Here are my picks in some select categories. Best Director: Damien Chazelle, La La Land, Best Actor: Casey Affleck, Manchester by the Sea, Best Actress: Emma Stone, La La Land, Best Supporting Actor: Mahershala Ali, Moonlight, Best Supporting Actress: Naomie Harris, Moonlight, Best Screenplay: Barry Jenkins, Moonlight, Best Cinematography: Chun-hoon Chung, The Handmaiden, Best Editing: Tom Cross, La La Land, Best Score: Mica Levi, Jackie, Best Soundtrack: La La Land, Best FX: Doctor Strange, Best Foreign Film: The Handmaiden, Best Documentary: 13th, Best Animated Film: Zootopia. Okay, now to my top 11 picks for best movies of 2016, all of which have been previously documented at Rotten Tomatoes.
1. La La Land
Damien Chazelle has crafted a love story for the ages. La La Land takes place throughout the seasons in Los Angeles. Ryan Gosling stars as Sebastian, a brilliant jazz pianist who reveres the classics. Emma Stone co-stars as Mia, a struggling actress bouncing from audition to audition. He can't keep a job because of his refusal to play cheesy music. She works as a barista on the Warner Brothers studio lot; surrounded by the movies, but still so far away. Multiple chance encounters lead to a full blown romance. But does love help you find your dream or get in the way?
You know you're in for something special from the opening frame of La La Land. It grabs you like a hook and never let's go. Chazelle's script is superb. It's pure, honest, and heartfelt. It turns into stardust when mixed with Justin Hurwitz's incredible score. The film has a central song, City of Stars; that is sung in different ways during several scenes. This constant refrain is a measure of Sebastian and Mia's blossoming love. These moments are full of wonder and infectious. Romance is so hard to capture in an artistic way. Chazelle and Hurwitz have achieved greatness here.

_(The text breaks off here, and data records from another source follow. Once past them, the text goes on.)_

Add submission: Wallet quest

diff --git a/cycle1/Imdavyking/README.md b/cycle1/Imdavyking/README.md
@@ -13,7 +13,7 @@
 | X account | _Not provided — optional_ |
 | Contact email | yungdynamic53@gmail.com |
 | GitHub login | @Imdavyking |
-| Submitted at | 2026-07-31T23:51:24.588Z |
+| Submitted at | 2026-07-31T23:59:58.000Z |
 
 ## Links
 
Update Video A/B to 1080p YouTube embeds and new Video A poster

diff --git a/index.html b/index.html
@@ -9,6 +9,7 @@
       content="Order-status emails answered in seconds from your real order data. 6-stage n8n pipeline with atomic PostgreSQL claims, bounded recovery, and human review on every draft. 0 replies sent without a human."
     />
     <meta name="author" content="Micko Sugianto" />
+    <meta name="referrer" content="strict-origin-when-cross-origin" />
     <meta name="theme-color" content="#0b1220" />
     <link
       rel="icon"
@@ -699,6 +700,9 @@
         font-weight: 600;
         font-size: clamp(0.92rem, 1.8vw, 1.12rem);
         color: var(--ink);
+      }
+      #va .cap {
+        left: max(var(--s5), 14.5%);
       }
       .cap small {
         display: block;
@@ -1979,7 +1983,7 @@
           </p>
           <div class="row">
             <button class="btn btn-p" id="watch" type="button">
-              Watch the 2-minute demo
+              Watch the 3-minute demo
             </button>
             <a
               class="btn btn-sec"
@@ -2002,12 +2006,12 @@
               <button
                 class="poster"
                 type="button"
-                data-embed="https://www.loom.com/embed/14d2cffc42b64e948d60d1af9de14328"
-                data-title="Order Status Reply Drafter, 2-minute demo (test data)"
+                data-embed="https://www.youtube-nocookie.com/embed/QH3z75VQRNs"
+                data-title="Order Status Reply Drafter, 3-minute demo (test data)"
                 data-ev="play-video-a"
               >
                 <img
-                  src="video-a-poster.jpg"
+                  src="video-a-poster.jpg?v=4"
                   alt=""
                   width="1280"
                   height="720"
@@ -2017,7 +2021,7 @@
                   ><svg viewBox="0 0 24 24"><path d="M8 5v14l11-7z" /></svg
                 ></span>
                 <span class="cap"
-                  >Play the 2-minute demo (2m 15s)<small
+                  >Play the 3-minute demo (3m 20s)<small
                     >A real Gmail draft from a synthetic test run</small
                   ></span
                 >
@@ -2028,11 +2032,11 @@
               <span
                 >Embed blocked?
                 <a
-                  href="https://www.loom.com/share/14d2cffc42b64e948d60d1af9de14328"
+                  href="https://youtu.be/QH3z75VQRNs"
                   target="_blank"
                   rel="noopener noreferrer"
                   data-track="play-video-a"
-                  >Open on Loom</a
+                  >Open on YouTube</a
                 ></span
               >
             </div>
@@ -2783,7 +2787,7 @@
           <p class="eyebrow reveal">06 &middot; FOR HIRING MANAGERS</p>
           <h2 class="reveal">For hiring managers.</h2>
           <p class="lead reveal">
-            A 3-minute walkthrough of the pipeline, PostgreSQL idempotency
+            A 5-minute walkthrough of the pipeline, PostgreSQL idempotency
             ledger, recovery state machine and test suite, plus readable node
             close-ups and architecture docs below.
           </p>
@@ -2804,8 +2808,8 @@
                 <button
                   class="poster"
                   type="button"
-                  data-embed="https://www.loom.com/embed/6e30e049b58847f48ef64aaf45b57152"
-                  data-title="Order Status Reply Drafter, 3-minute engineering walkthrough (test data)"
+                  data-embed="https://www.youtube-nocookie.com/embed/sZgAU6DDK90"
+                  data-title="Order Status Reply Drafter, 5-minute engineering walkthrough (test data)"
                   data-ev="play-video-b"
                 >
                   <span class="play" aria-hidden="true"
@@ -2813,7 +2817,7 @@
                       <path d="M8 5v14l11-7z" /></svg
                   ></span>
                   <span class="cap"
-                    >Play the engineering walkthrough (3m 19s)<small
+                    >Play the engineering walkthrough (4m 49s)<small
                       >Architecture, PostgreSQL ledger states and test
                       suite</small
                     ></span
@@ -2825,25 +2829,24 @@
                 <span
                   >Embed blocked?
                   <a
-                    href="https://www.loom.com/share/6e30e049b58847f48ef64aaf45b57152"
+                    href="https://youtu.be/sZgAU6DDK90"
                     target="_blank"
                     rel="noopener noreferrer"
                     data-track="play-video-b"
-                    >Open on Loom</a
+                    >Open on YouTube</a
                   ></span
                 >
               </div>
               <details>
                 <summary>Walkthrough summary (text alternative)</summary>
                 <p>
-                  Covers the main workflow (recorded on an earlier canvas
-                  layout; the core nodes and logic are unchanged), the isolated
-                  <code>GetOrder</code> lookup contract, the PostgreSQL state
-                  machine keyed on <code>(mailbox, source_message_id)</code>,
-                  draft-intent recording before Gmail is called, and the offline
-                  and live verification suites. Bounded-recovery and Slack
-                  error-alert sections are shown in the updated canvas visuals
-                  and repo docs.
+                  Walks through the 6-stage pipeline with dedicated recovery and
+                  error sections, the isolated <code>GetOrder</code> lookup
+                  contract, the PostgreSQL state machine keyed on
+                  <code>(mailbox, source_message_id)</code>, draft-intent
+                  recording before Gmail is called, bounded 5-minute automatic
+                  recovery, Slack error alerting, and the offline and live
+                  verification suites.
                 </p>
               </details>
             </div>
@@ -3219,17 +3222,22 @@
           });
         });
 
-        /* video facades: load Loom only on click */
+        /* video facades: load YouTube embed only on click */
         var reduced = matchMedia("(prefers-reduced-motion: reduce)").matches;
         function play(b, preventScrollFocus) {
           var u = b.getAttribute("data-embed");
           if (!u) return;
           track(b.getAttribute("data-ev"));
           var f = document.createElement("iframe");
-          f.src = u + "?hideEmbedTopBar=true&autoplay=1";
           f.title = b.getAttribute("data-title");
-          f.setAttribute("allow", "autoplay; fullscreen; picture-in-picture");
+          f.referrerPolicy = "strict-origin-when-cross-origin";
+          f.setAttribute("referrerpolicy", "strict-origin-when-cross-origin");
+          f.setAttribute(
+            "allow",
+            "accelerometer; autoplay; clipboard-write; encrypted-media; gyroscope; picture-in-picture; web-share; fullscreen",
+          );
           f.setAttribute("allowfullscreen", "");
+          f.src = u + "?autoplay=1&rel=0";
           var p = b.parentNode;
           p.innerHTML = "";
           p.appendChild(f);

Emma Stone and Ryan Gosling will have you swooning. They have an intense, fiery chemistry that sizzles on screen. We've seen a bit of this from them as a couple previously in Crazy, Stupid, Love. They take that connection into the stratosphere with La La Land. One, they can sing and dance. Their duets are magical. Two, they pull off sincerity. In the aw shucks moments, where a film like this can get silly, it doesn't.
2. Hell or High Water
David Mackenzie's dust and bullet-ridden take on poverty is arguably the most overlooked film of 2016. Chris Pine and Ben Foster star as brothers turned bank robbers in rural Texas. They are chased by a gruff, decidedly not politically correct lawman (Jeff Bridges) and his American Indian partner (Gil Birmingham). The cat and mouse game between the four mirrors the deep bond they share. The crooks and lawmen have long histories that influence their decisions.
Hell or High Water goes beyond the violence to the roots of action. Chris Pine, in a stark and truthful monologue, explains how poverty has been a disease that ruined his family. The crime spree undertaken is a direct result of hopelessness. The film points a damning finger to the predatory banking system that destroyed the lives of millions.
Hell or High Water plays out like a western. Each character must come to terms with the choices they've made. It is both thrilling and heartbreaking. Jeff Bridges continues to astound. He takes his True Grit persona to a more nuanced level, showing that even the toughest characters are not invulnerable and can feel emotional pain.